Earth as a planet can be more rare than we think. Scientists use computer models to prove that our planet has a mild climate rather than an ice world that has a giant star near the original solar system. The star provides radioactive elements to the developing inner planets that evaporate some of the water that was delivered to them.
Scientists once believed that the Earth was originally a giant melting body that gradually cooled, and after several billion years of geologic evolution the earth still retains heat. Most of the Earth's heat comes from the sun. But that is not the case. The interior of the earth is very hot and very active. Why? The answer stems from the discovery of radioactive elements. It was found that the presence of radioactive elements such as uranium provides an energy source for the interior of the earth, allowing it to maintain heat even after many cooling cycles.

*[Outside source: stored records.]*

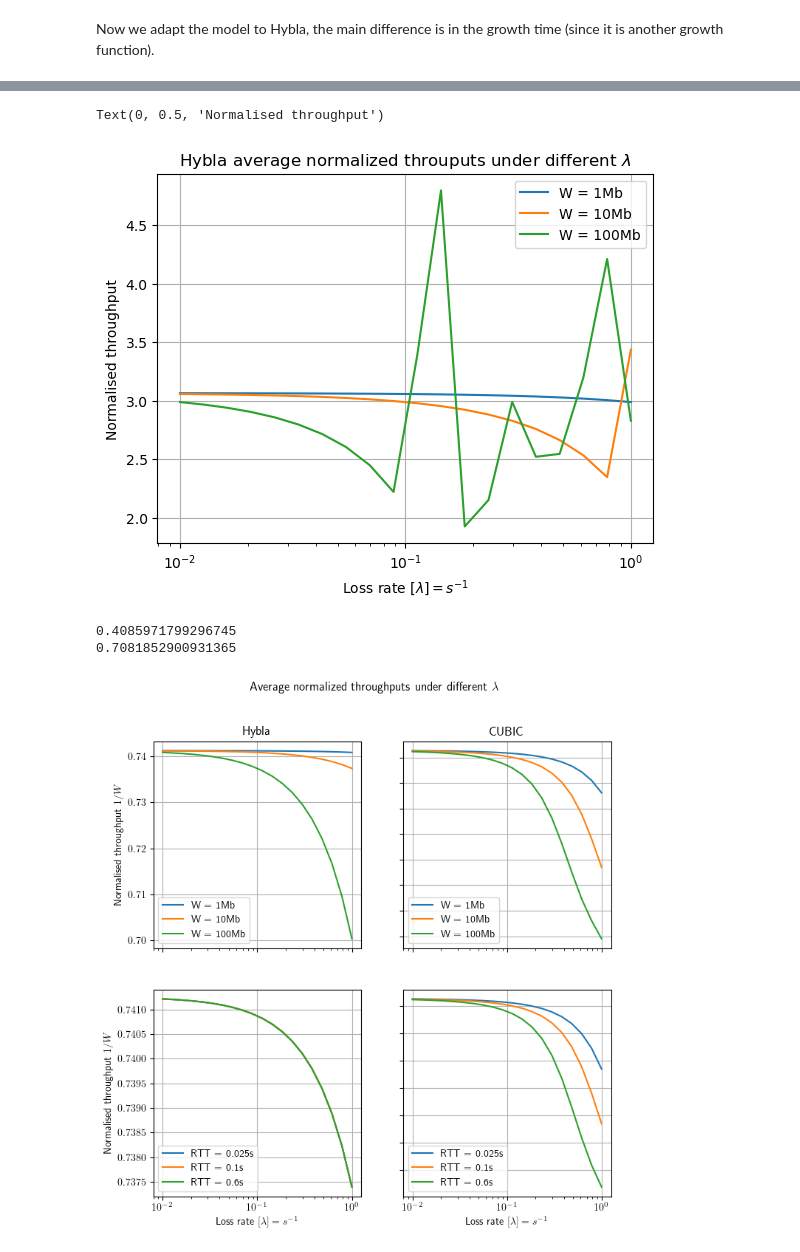
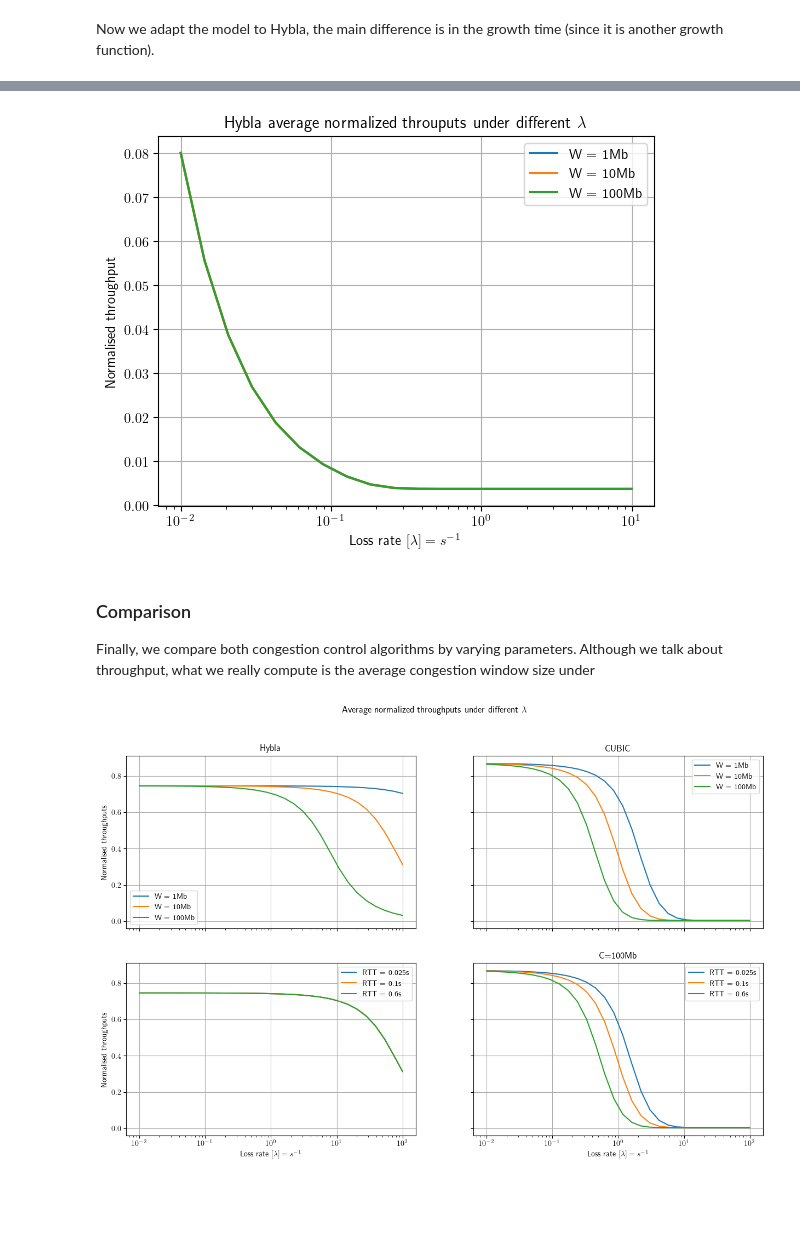
Before and after one commit to megretj/qpepcca, a Jupyter notebook: markovianModel.ipynb, the cells around one changed output, grey strips where cells are left out. Drawn from its saved outputs; the diff is of its cells as text; code cells hidden in the pictures; blank space fills up the shorter version.

```diff
--- a/markovianModel.ipynb
+++ b/markovianModel.ipynb
@@ -143,7 +206,7 @@ import numpy as np
 import matplotlib.pyplot as plt
 from ccaModels import CCA_MarkovChain_Hybla_time
 
-wired = CCA_MarkovChain_Hybla_time(err_rate=10,beta=0.5,N=100,C =1000)
+wired = CCA_MarkovChain_Hybla_time(err_rate=20,beta=0.5,N=1000,C =1000, RTT0=0.05, RTT_real=0.5)
 wired.avg_throughput()
 print(f"Average normalised throughput is {wired.ssThroughput}")
 
@@ -157,8 +220,8 @@ axs[0].set_xlabel(r"$a_x$")
 axs[0].legend()
 axs[1].plot(np.arange(wired.N),wired.pi)
 axs[1].set_title(r"Stationnary distribution")
-axs[1].set_xlabel(r"State $a_i$ (Corresponding to throughput $i\frac{W}{N}$)")
+axs[1].set_xlabel(r"State $a_i$ = $(i+0.5)\frac{W}{N}$")
 axs[1].set_ylabel(r'Probability to be in this state')
-fig.suptitle("CUBIC raw model")
+fig.suptitle("Hybla time model")
 plt.show()
 # %% [output]
@@ -167,9 +230,9 @@ Average normalised throughput is 12.717626545707791
 # %%
-err_rates = np.logspace(-2,0,20)
+err_rates = np.logspace(-2,1,20)
 throughputs = np.zeros([3,len(err_rates)])
-for k,C in enumerate([10,100,1000]):
+for k,RTT in enumerate([0.5,0.1,0.05]):
     for i, l in enumerate(err_rates):
-        wired = CCA_MarkovChain_Hybla_time(err_rate=l,beta=0.5,N=100,C = C ,RTT_real=0.1, RTT0=0.025,alpha =1)
+        wired = CCA_MarkovChain_Hybla_time(err_rate=1,beta=0.5,N=100,C = 1000000 ,RTT_real=RTT, RTT0=0.05)
         throughputs[k,i] = wired.avg_throughput()
 
 plt.plot(err_rates,throughputs[0,:], label = "W = 1Mb")
@@ -181,42 +244,41 @@ plt.grid()
 plt.title(r"Hybla average normalized throuputs under different $\lambda$")
 plt.xlabel(r"Loss rate $[\lambda] = s^{-1}$")
 plt.ylabel(r'Normalised throughput')
+plt.show()
 # %% [output]
-Text(0, 0.5, 'Normalised throughput')
-[figure, old version]
+[figure, new version]
-# %%
-wireless = CCA_Hybla_MarkovChain(trans_err=0.1,beta=0.5,alpha=1,N=100,C = 1000, RTT = 0.5, RTT0=0.025)
-print(wireless.avg_throughput())
-wired = CCA_CUBIC_MarkovChain(trans_err=0.1,beta=0.5,alpha=1,N=100,C =1000,RTT=0.5)
-print(wired.avg_throughput())
-# %% [output]
-0.4085971799296745
-0.7081852900931365
+# %% [markdown]
+### Comparison
+Finally, we compare both congestion control algorithms by varying parameters. Although we talk about throughput, what we really compute is the average congestion window size under
 # %%
-err_rates = np.logspace(-2,0,20)
+import numpy as np
+import matplotlib.pyplot as plt
+from ccaModels import CCA_MarkovChain_CUBIC_time, CCA_MarkovChain_Hybla_time
+
+plt.rcParams['text.usetex'] = True
+
+err_rates = np.logspace(-2,2,30)
 throughputs_hybla_bandwidth = np.zeros([3,len(err_rates)])
 throughputs_cubic_bandwidth = np.zeros([3,len(err_rates)])
 throughputs_hybla_rtt = np.zeros([3,len(err_rates)])
 throughputs_cubic_rtt = np.zeros([3,len(err_rates)])
 
-for k,C in enumerate([10,100,1000]):
+for k,C in enumerate([10000,100000,1000000]):
     for i, l in enumerate(err_rates):
-        wireless = CCA_Hybla_MarkovChain(trans_err=l,beta=0.5,alpha=1,N=100, C = C, RTT=0.1, RTT0=0.025)
+        wireless = CCA_MarkovChain_Hybla_time(err_rate=l,beta=0.5,alpha=1,N=100, C = C, RTT_real=0.1, RTT0=0.025)
         throughputs_hybla_bandwidth[k,i] = wireless.avg_throughput()
-        wired = CCA_CUBIC_MarkovChain(trans_err=l,beta=0.5,alpha=1,N=100,C = C, RTT = 0.1)
+        wired = CCA_MarkovChain_CUBIC_time(err_rate=l,beta=0.5,alpha=1,N=100,C = C, RTT_real = 0.1)
         throughputs_cubic_bandwidth[k,i] = wired.avg_throughput()
 
 for k,R in enumerate([0.025,0.1,0.6]):
     for i,l in enumerate(err_rates):
-        wireless = CCA_Hybla_MarkovChain(trans_err=l,beta=0.5,alpha=1,N=100, C = 100, RTT=R, RTT0=0.025)
+        wireless = CCA_MarkovChain_Hybla_time(err_rate=l,beta=0.5,alpha=1,N=100, C = 100000, RTT_real=R, RTT0=0.025)
         throughputs_hybla_rtt[k,i] = wireless.avg_throughput()
-        wired = CCA_CUBIC_MarkovChain(trans_err=l,beta=0.5,alpha=1,N=100,C = 100, RTT = R)
+        wired = CCA_MarkovChain_CUBIC_time(err_rate=l,beta=0.5,alpha=1,N=100,C = 100000, RTT_real = R)
         throughputs_cubic_rtt[k,i] = wired.avg_throughput()
 # %%
-fig, axs = plt.subplots(2, 2)
+fig, axs = plt.subplots(2, 2,figsize=(15,9),sharex=True, sharey=True)
 fig.suptitle("Average normalized throughputs under different $\lambda$")
-fig.set_figheight(8)
-fig.set_figwidth(8)
 
 axs[0, 0].plot(err_rates, throughputs_hybla_bandwidth[0,:],label = "W = 1Mb")
 axs[0,0].plot(err_rates,throughputs_hybla_bandwidth[1,:], label = "W = 10Mb")
@@ -227,32 +289,33 @@ axs[0,0].grid()
 axs[0,0].set_title(r"Hybla")
 
 axs[0,1].plot(err_rates, throughputs_cubic_bandwidth[0,:],label = "W = 1Mb")
 axs[0,1].plot(err_rates,throughputs_cubic_bandwidth[1,:], label = "W = 10Mb")
 axs[0,1].plot(err_rates,throughputs_cubic_bandwidth[2,:], label = "W = 100Mb")
 axs[0,1].semilogx()
 axs[0,1].legend()
 axs[0,1].grid()
 axs[0,1].set_title(r"CUBIC")
 
 axs[1,0].plot(err_rates, throughputs_hybla_rtt[0,:],label = "RTT = 0.025s")
 axs[1,0].plot(err_rates,throughputs_hybla_rtt[1,:], label = "RTT = 0.1s")
 axs[1,0].plot(err_rates,throughputs_hybla_rtt[2,:], label = "RTT = 0.6s")
 axs[1,0].semilogx()
 axs[1,0].legend()
 axs[1,0].grid()
 
 axs[1,1].plot(err_rates, throughputs_cubic_rtt[0,:],label = "RTT = 0.025s")
 axs[1,1].plot(err_rates,throughputs_cubic_rtt[1,:], label = "RTT = 0.1s")
 axs[1,1].plot(err_rates,throughputs_cubic_rtt[2,:], label = "RTT = 0.6s")
 axs[1,1].semilogx()
 axs[1,1].legend()
 axs[1,1].grid()
+axs[1,1].set_title(r"C=100Mb")
 
 for ax in axs.flat:
-    ax.set(xlabel=r"Loss rate $[\lambda] = s^{-1}$", ylabel=r'Normalised throughput $1/W$')
+    ax.set(xlabel=r"Loss rate $[\lambda] = s^{-1}$", ylabel=r'Normalised throughputs')
 
 # Hide x labels and tick labels for top plots and y ticks for right plots.
 for ax in axs.flat:
     ax.label_outer()
 # %% [output]
-[figure, old version]
+[figure, new version]
```
Also changed, not shown: parts of 7 cells of this notebook, 2 other files.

Now scientists have learned more about how the planets were formed, one of the last computer simulations is that planets like Earth are very strange. We think it's a world of water – compared to planets like Mercury or Mars, the ocean covering 75% of the Earth's surface makes it look like a water world. But the simulations show that in an asteroid system like ours, the Earth should be huge ice hockey, and the frozen ocean is a few kilometers.
According to Michael Meyer, an astronomer at the University of Michigan, computer simulations provide some answers if he assumes there is a giant star in the area created by the solar system. When these stars reach the end of their lives, they emit a large amount of matter, some of which consist of radioactive components such as aluminum-26.
Simulations show that these elements are in the stars of the new planet (and its neighbors), which provide additional heat that helps evaporate most of the water and prevent the global ocean from forming an impenetrable layer of ice on the ocean floor. This allows the carbon cycle to begin, which helps stabilize the climate and create living conditions that are friendly to life.
The important thing about this discovery is not only that it reveals how the Earth was created, but it also helps space scientists to predict which planets outside the solar system deserve attention or signs of life. By finding the right radioisotope, you can predict whether the candidate planet is a terrestrial planet or a giant ice world. In addition, a better understanding of the mechanism will help calculate how many Earth-like worlds in the galaxy.
"It's great to know that radioactive elements can help dry out the wet system and explain why planets within the same system will have similar characteristics," Meyer said. "But heating a radioactive element can not be enough. How do we explain our planet, which is very dry compared to the planets created in our model? Perhaps Jupiter is also important to keep things colder than the sun.
The study was published in Nature-Astronomy.